[GIVEN DATA]

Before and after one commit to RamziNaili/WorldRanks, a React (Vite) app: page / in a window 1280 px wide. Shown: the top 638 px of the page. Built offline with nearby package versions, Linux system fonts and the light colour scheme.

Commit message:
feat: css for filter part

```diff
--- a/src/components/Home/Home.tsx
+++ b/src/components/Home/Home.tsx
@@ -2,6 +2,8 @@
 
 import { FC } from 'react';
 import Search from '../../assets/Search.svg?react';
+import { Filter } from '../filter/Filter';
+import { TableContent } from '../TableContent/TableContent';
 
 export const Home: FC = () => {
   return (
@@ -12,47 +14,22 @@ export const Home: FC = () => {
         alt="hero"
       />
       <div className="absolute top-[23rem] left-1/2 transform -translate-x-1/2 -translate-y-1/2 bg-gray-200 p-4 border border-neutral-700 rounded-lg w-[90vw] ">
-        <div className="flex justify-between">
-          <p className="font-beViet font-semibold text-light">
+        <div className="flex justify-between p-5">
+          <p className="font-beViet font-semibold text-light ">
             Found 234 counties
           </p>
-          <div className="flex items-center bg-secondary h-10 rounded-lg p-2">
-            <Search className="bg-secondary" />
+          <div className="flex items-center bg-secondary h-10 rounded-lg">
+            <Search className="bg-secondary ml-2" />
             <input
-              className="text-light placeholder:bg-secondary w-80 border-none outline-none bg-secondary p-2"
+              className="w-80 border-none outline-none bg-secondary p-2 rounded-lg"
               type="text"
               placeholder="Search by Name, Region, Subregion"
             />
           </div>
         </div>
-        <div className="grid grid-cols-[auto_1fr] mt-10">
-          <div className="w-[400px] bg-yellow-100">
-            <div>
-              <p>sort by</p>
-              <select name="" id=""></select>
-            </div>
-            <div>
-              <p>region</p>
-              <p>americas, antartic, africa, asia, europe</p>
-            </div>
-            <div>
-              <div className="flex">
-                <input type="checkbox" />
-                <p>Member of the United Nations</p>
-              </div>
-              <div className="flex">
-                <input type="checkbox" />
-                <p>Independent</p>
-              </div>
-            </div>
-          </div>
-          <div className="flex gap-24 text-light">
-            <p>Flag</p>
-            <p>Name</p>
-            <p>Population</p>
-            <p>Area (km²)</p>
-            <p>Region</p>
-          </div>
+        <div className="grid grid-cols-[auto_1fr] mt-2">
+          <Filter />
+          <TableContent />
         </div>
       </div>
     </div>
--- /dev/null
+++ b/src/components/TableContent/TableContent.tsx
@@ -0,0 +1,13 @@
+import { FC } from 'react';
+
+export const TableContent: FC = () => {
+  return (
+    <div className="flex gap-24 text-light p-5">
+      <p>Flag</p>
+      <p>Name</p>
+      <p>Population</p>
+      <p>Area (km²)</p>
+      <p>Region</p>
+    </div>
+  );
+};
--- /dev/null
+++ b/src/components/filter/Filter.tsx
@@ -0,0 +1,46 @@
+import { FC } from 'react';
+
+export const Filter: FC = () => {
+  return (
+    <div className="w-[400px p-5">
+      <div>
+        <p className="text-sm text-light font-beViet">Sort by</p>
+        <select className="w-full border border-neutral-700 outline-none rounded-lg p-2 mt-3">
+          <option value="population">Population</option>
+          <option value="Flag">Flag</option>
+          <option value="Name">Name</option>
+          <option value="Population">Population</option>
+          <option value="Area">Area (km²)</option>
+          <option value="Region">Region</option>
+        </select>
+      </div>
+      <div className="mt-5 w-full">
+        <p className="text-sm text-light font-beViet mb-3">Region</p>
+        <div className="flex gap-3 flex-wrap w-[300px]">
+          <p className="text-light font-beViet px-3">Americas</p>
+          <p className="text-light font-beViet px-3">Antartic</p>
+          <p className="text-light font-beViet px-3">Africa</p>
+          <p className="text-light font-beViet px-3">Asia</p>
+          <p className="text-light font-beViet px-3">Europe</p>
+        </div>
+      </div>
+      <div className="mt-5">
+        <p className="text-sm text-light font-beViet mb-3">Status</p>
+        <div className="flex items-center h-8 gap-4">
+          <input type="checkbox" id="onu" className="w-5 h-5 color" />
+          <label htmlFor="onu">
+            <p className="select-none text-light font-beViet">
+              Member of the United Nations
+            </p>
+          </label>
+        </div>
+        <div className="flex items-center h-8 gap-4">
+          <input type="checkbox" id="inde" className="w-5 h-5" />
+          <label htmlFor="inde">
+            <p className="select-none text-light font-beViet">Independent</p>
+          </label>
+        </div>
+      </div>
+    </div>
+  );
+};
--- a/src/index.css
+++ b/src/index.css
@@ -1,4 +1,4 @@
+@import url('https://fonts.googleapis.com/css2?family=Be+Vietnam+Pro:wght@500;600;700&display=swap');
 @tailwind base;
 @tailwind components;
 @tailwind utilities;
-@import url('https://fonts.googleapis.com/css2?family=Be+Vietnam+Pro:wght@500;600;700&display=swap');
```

[/GIVEN DATA]

## TO DO
How many lines in the records above hold the string "justify"? Only the number is wanted.

## RESPONSE TO THIS TASK
2